(Edit difference data)
==*==

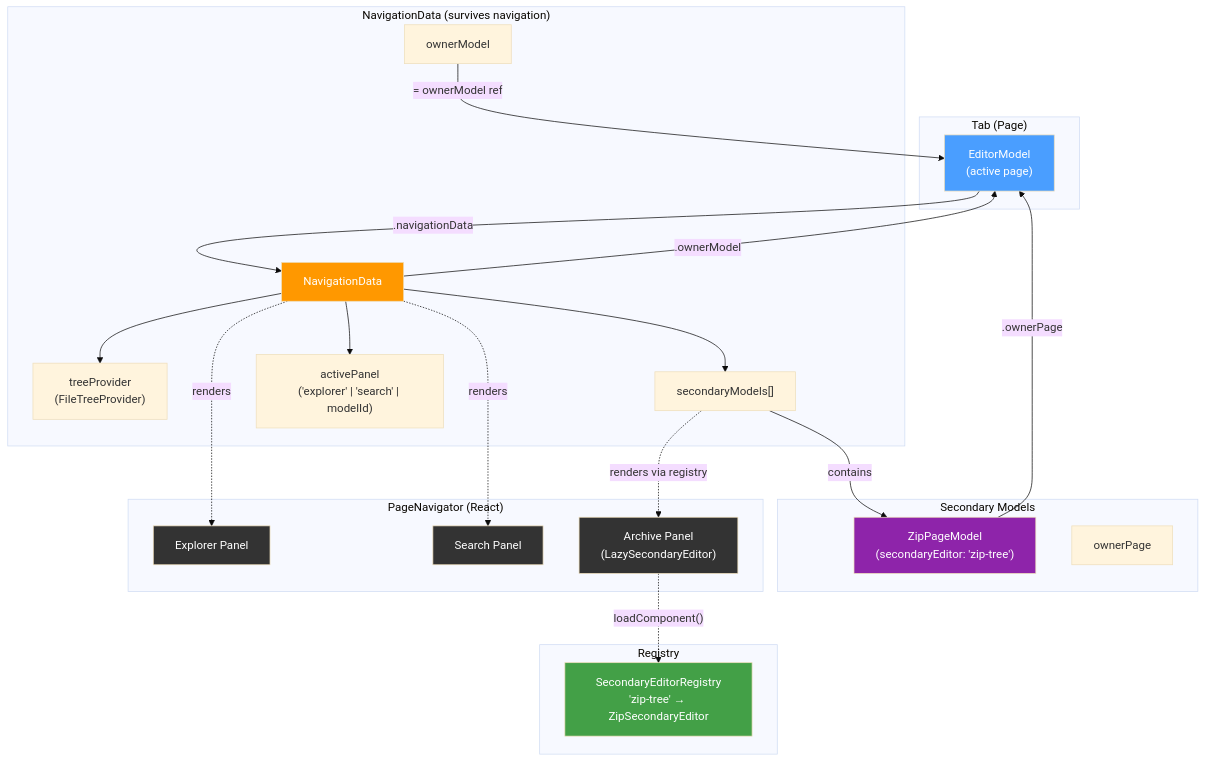
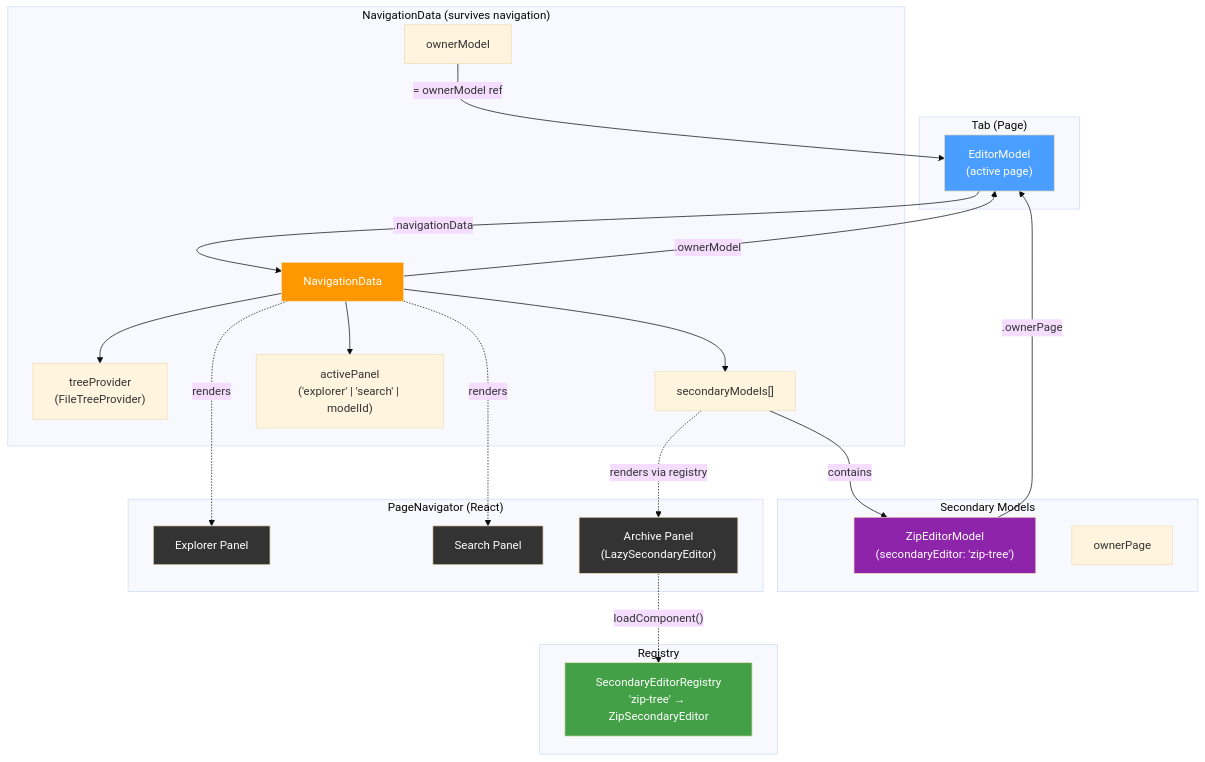
Before and after one commit to andriy-viyatyk/persephone: the diagram in doc/architecture/diagrams/Secondary Editor Architecture.mmd, drawn with Mermaid (base theme). The commit also changed 72 other files, not shown here.

```diff
--- a/doc/architecture/diagrams/Secondary Editor Architecture.mmd
+++ b/doc/architecture/diagrams/Secondary Editor Architecture.mmd
@@ -1,49 +1,49 @@
 graph TD
     subgraph "Tab (Page)"
         PM["EditorModel\n(active page)"]
     end
 
     subgraph "NavigationData (survives navigation)"
         ND["NavigationData"]
         TP["treeProvider\n(FileTreeProvider)"]
         SM["secondaryModels[]"]
         AP["activePanel\n('explorer' | 'search' | modelId)"]
         OW["ownerModel"]
     end
 
     subgraph "Secondary Models"
-        ZM["ZipPageModel\n(secondaryEditor: 'zip-tree')"]
+        ZM["ZipEditorModel\n(secondaryEditor: 'zip-tree')"]
         OP["ownerPage"]
     end
 
     subgraph "PageNavigator (React)"
         EP["Explorer Panel"]
         SP["Search Panel"]
         SEC["Archive Panel\n(LazySecondaryEditor)"]
     end
 
     subgraph "Registry"
         SER["SecondaryEditorRegistry\n'zip-tree' → ZipSecondaryEditor"]
     end
 
     PM -->|".navigationData"| ND
     ND -->|".ownerModel"| PM
     ND --> TP
     ND --> SM
     ND --> AP
     SM -->|"contains"| ZM
     ZM -->|".ownerPage"| PM
     OW -->|"= ownerModel ref"| PM
 
     ND -.->|"renders"| EP
     ND -.->|"renders"| SP
     SM -.->|"renders via registry"| SEC
     SEC -.->|"loadComponent()"| SER
 
     style PM fill:#4a9eff,color:#fff
     style ND fill:#ff9800,color:#fff
     style ZM fill:#8e24aa,color:#fff
     style SER fill:#43a047,color:#fff
     style EP fill:#333,color:#fff
     style SP fill:#333,color:#fff
     style SEC fill:#333,color:#fff
```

==*==

Nothing but an exact copy of the data above, minus its pictures, should appear in the response.

Before and after one commit to andriy-viyatyk/persephone: the diagram in doc/architecture/diagrams/Secondary Editor Architecture.mmd, drawn with Mermaid (base theme). The commit also changed 72 other files, not shown here.

```diff
--- a/doc/architecture/diagrams/Secondary Editor Architecture.mmd
+++ b/doc/architecture/diagrams/Secondary Editor Architecture.mmd
@@ -1,49 +1,49 @@
 graph TD
     subgraph "Tab (Page)"
         PM["EditorModel\n(active page)"]
     end
 
     subgraph "NavigationData (survives navigation)"
         ND["NavigationData"]
         TP["treeProvider\n(FileTreeProvider)"]
         SM["secondaryModels[]"]
         AP["activePanel\n('explorer' | 'search' | modelId)"]
         OW["ownerModel"]
     end
 
     subgraph "Secondary Models"
-        ZM["ZipPageModel\n(secondaryEditor: 'zip-tree')"]
+        ZM["ZipEditorModel\n(secondaryEditor: 'zip-tree')"]
         OP["ownerPage"]
     end
 
     subgraph "PageNavigator (React)"
         EP["Explorer Panel"]
         SP["Search Panel"]
         SEC["Archive Panel\n(LazySecondaryEditor)"]
     end
 
     subgraph "Registry"
         SER["SecondaryEditorRegistry\n'zip-tree' → ZipSecondaryEditor"]
     end
 
     PM -->|".navigationData"| ND
     ND -->|".ownerModel"| PM
     ND --> TP
     ND --> SM
     ND --> AP
     SM -->|"contains"| ZM
     ZM -->|".ownerPage"| PM
     OW -->|"= ownerModel ref"| PM
 
     ND -.->|"renders"| EP
     ND -.->|"renders"| SP
     SM -.->|"renders via registry"| SEC
     SEC -.->|"loadComponent()"| SER
 
     style PM fill:#4a9eff,color:#fff
     style ND fill:#ff9800,color:#fff
     style ZM fill:#8e24aa,color:#fff
     style SER fill:#43a047,color:#fff
     style EP fill:#333,color:#fff
     style SP fill:#333,color:#fff
     style SEC fill:#333,color:#fff
```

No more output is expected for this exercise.